### About this exercise
Every record that follows must be set down word for word.

(Before-and-after change data)

++++++

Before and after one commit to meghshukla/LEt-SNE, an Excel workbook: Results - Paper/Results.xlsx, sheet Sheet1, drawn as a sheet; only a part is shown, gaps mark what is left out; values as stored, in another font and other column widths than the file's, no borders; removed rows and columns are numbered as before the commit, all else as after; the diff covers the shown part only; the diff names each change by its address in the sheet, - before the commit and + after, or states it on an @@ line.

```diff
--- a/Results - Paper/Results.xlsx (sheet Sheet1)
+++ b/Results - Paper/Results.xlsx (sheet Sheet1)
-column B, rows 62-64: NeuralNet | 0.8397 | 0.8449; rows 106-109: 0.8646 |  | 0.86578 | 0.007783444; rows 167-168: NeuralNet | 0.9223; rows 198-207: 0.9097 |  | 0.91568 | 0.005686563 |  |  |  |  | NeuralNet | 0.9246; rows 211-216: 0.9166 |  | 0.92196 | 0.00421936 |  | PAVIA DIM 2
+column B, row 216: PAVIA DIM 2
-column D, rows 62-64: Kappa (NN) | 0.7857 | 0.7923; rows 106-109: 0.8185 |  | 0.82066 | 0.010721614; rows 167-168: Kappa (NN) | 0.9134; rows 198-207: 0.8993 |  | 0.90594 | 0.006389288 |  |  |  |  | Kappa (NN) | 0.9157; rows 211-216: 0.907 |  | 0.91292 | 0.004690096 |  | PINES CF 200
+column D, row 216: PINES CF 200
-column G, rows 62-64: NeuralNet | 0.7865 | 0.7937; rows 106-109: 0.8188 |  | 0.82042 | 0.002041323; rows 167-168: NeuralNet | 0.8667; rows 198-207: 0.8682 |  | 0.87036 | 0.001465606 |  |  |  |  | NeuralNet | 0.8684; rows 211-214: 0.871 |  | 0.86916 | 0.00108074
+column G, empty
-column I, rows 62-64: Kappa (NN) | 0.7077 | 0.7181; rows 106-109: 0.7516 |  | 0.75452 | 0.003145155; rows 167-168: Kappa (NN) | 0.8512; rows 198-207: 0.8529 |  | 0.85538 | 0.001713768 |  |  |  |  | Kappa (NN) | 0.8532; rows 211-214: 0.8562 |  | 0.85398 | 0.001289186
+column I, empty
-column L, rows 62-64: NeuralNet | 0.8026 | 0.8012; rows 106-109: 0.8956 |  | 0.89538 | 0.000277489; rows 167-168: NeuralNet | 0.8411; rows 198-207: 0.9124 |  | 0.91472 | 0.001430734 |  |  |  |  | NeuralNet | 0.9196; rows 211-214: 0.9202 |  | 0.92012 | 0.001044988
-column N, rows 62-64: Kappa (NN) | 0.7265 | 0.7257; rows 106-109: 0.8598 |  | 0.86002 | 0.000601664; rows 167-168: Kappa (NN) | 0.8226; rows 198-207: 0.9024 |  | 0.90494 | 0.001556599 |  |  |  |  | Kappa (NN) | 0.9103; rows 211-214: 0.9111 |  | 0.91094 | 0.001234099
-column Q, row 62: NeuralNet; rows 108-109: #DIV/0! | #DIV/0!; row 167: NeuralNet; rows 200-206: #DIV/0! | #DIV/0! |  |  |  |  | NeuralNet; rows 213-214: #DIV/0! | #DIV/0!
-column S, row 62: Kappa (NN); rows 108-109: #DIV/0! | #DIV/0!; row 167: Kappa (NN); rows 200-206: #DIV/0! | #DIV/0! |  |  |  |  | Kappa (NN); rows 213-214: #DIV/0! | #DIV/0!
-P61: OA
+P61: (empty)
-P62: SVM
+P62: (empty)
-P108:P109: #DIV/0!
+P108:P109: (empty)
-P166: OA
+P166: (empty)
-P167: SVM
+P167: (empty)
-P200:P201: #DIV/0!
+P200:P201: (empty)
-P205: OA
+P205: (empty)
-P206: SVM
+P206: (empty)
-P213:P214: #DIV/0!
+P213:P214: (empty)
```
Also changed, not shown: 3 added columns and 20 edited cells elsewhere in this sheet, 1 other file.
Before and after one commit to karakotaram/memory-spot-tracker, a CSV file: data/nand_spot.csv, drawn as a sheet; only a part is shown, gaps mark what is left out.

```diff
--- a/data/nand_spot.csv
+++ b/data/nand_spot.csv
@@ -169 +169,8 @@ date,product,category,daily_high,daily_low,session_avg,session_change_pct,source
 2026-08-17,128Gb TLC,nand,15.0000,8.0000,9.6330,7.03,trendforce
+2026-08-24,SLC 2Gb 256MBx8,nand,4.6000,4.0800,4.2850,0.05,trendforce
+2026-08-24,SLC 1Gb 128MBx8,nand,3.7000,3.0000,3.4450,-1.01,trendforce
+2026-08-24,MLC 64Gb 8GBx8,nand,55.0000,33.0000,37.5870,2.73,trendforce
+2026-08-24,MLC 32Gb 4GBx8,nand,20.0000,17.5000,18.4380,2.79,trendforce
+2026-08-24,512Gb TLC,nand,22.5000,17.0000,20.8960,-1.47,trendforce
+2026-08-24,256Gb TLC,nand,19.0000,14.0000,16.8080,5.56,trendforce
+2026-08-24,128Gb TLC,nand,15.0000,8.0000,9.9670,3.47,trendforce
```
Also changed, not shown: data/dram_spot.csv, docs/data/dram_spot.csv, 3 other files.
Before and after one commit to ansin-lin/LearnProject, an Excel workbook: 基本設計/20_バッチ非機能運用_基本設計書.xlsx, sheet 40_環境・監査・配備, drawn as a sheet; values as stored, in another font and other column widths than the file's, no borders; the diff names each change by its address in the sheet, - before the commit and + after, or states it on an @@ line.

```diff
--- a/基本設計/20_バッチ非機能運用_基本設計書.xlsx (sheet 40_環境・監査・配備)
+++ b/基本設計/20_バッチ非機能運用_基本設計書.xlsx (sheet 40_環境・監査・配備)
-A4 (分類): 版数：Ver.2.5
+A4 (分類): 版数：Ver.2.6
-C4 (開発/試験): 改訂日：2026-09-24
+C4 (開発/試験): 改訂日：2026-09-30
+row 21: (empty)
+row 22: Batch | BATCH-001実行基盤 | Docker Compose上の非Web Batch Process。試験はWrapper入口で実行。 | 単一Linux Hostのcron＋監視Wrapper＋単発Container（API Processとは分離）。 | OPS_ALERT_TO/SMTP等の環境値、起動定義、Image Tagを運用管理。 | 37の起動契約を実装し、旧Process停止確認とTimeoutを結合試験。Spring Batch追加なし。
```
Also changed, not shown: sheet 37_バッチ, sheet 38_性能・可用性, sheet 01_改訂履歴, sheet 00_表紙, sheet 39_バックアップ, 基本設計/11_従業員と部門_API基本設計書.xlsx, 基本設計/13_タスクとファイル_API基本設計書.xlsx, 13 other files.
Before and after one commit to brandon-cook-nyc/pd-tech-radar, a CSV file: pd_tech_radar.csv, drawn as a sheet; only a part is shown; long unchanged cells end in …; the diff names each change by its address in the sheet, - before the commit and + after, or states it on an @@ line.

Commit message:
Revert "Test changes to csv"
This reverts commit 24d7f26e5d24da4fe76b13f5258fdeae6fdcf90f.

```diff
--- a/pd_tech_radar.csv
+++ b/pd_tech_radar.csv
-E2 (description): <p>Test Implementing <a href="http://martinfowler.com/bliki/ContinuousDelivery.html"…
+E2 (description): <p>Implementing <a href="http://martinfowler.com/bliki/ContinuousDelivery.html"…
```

++++++

### Response to this task
Before and after one commit to meghshukla/LEt-SNE, an Excel workbook: Results - Paper/Results.xlsx, sheet Sheet1, drawn as a sheet; only a part is shown, gaps mark what is left out; values as stored, in another font and other column widths than the file's, no borders; removed rows and columns are numbered as before the commit, all else as after; the diff covers the shown part only; the diff names each change by its address in the sheet, - before the commit and + after, or states it on an @@ line.

```diff
--- a/Results - Paper/Results.xlsx (sheet Sheet1)
+++ b/Results - Paper/Results.xlsx (sheet Sheet1)
-column B, rows 62-64: NeuralNet | 0.8397 | 0.8449; rows 106-109: 0.8646 |  | 0.86578 | 0.007783444; rows 167-168: NeuralNet | 0.9223; rows 198-207: 0.9097 |  | 0.91568 | 0.005686563 |  |  |  |  | NeuralNet | 0.9246; rows 211-216: 0.9166 |  | 0.92196 | 0.00421936 |  | PAVIA DIM 2
+column B, row 216: PAVIA DIM 2
-column D, rows 62-64: Kappa (NN) | 0.7857 | 0.7923; rows 106-109: 0.8185 |  | 0.82066 | 0.010721614; rows 167-168: Kappa (NN) | 0.9134; rows 198-207: 0.8993 |  | 0.90594 | 0.006389288 |  |  |  |  | Kappa (NN) | 0.9157; rows 211-216: 0.907 |  | 0.91292 | 0.004690096 |  | PINES CF 200
+column D, row 216: PINES CF 200
-column G, rows 62-64: NeuralNet | 0.7865 | 0.7937; rows 106-109: 0.8188 |  | 0.82042 | 0.002041323; rows 167-168: NeuralNet | 0.8667; rows 198-207: 0.8682 |  | 0.87036 | 0.001465606 |  |  |  |  | NeuralNet | 0.8684; rows 211-214: 0.871 |  | 0.86916 | 0.00108074
+column G, empty
-column I, rows 62-64: Kappa (NN) | 0.7077 | 0.7181; rows 106-109: 0.7516 |  | 0.75452 | 0.003145155; rows 167-168: Kappa (NN) | 0.8512; rows 198-207: 0.8529 |  | 0.85538 | 0.001713768 |  |  |  |  | Kappa (NN) | 0.8532; rows 211-214: 0.8562 |  | 0.85398 | 0.001289186
+column I, empty
-column L, rows 62-64: NeuralNet | 0.8026 | 0.8012; rows 106-109: 0.8956 |  | 0.89538 | 0.000277489; rows 167-168: NeuralNet | 0.8411; rows 198-207: 0.9124 |  | 0.91472 | 0.001430734 |  |  |  |  | NeuralNet | 0.9196; rows 211-214: 0.9202 |  | 0.92012 | 0.001044988
-column N, rows 62-64: Kappa (NN) | 0.7265 | 0.7257; rows 106-109: 0.8598 |  | 0.86002 | 0.000601664; rows 167-168: Kappa (NN) | 0.8226; rows 198-207: 0.9024 |  | 0.90494 | 0.001556599 |  |  |  |  | Kappa (NN) | 0.9103; rows 211-214: 0.9111 |  | 0.91094 | 0.001234099
-column Q, row 62: NeuralNet; rows 108-109: #DIV/0! | #DIV/0!; row 167: NeuralNet; rows 200-206: #DIV/0! | #DIV/0! |  |  |  |  | NeuralNet; rows 213-214: #DIV/0! | #DIV/0!
-column S, row 62: Kappa (NN); rows 108-109: #DIV/0! | #DIV/0!; row 167: Kappa (NN); rows 200-206: #DIV/0! | #DIV/0! |  |  |  |  | Kappa (NN); rows 213-214: #DIV/0! | #DIV/0!
-P61: OA
+P61: (empty)
-P62: SVM
+P62: (empty)
-P108:P109: #DIV/0!
+P108:P109: (empty)
-P166: OA
+P166: (empty)
-P167: SVM
+P167: (empty)
-P200:P201: #DIV/0!
+P200:P201: (empty)
-P205: OA
+P205: (empty)
-P206: SVM
+P206: (empty)
-P213:P214: #DIV/0!
+P213:P214: (empty)
```
Also changed, not shown: 3 added columns and 20 edited cells elsewhere in this sheet, 1 other file.
Before and after one commit to karakotaram/memory-spot-tracker, a CSV file: data/nand_spot.csv, drawn as a sheet; only a part is shown, gaps mark what is left out.

```diff
--- a/data/nand_spot.csv
+++ b/data/nand_spot.csv
@@ -169 +169,8 @@ date,product,category,daily_high,daily_low,session_avg,session_change_pct,source
 2026-08-17,128Gb TLC,nand,15.0000,8.0000,9.6330,7.03,trendforce
+2026-08-24,SLC 2Gb 256MBx8,nand,4.6000,4.0800,4.2850,0.05,trendforce
+2026-08-24,SLC 1Gb 128MBx8,nand,3.7000,3.0000,3.4450,-1.01,trendforce
+2026-08-24,MLC 64Gb 8GBx8,nand,55.0000,33.0000,37.5870,2.73,trendforce
+2026-08-24,MLC 32Gb 4GBx8,nand,20.0000,17.5000,18.4380,2.79,trendforce
+2026-08-24,512Gb TLC,nand,22.5000,17.0000,20.8960,-1.47,trendforce
+2026-08-24,256Gb TLC,nand,19.0000,14.0000,16.8080,5.56,trendforce
+2026-08-24,128Gb TLC,nand,15.0000,8.0000,9.9670,3.47,trendforce
```
Also changed, not shown: data/dram_spot.csv, docs/data/dram_spot.csv, 3 other files.
Before and after one commit to ansin-lin/LearnProject, an Excel workbook: 基本設計/20_バッチ非機能運用_基本設計書.xlsx, sheet 40_環境・監査・配備, drawn as a sheet; values as stored, in another font and other column widths than the file's, no borders; the diff names each change by its address in the sheet, - before the commit and + after, or states it on an @@ line.

```diff
--- a/基本設計/20_バッチ非機能運用_基本設計書.xlsx (sheet 40_環境・監査・配備)
+++ b/基本設計/20_バッチ非機能運用_基本設計書.xlsx (sheet 40_環境・監査・配備)
-A4 (分類): 版数：Ver.2.5
+A4 (分類): 版数：Ver.2.6
-C4 (開発/試験): 改訂日：2026-09-24
+C4 (開発/試験): 改訂日：2026-09-30
+row 21: (empty)
+row 22: Batch | BATCH-001実行基盤 | Docker Compose上の非Web Batch Process。試験はWrapper入口で実行。 | 単一Linux Hostのcron＋監視Wrapper＋単発Container（API Processとは分離）。 | OPS_ALERT_TO/SMTP等の環境値、起動定義、Image Tagを運用管理。 | 37の起動契約を実装し、旧Process停止確認とTimeoutを結合試験。Spring Batch追加なし。
```
Also changed, not shown: sheet 37_バッチ, sheet 38_性能・可用性, sheet 01_改訂履歴, sheet 00_表紙, sheet 39_バックアップ, 基本設計/11_従業員と部門_API基本設計書.xlsx, 基本設計/13_タスクとファイル_API基本設計書.xlsx, 13 other files.
Before and after one commit to brandon-cook-nyc/pd-tech-radar, a CSV file: pd_tech_radar.csv, drawn as a sheet; only a part is shown; long unchanged cells end in …; the diff names each change by its address in the sheet, - before the commit and + after, or states it on an @@ line.

Commit message:
Revert "Test changes to csv"
This reverts commit 24d7f26e5d24da4fe76b13f5258fdeae6fdcf90f.

```diff
--- a/pd_tech_radar.csv
+++ b/pd_tech_radar.csv
-E2 (description): <p>Test Implementing <a href="http://martinfowler.com/bliki/ContinuousDelivery.html"…
+E2 (description): <p>Implementing <a href="http://martinfowler.com/bliki/ContinuousDelivery.html"…
```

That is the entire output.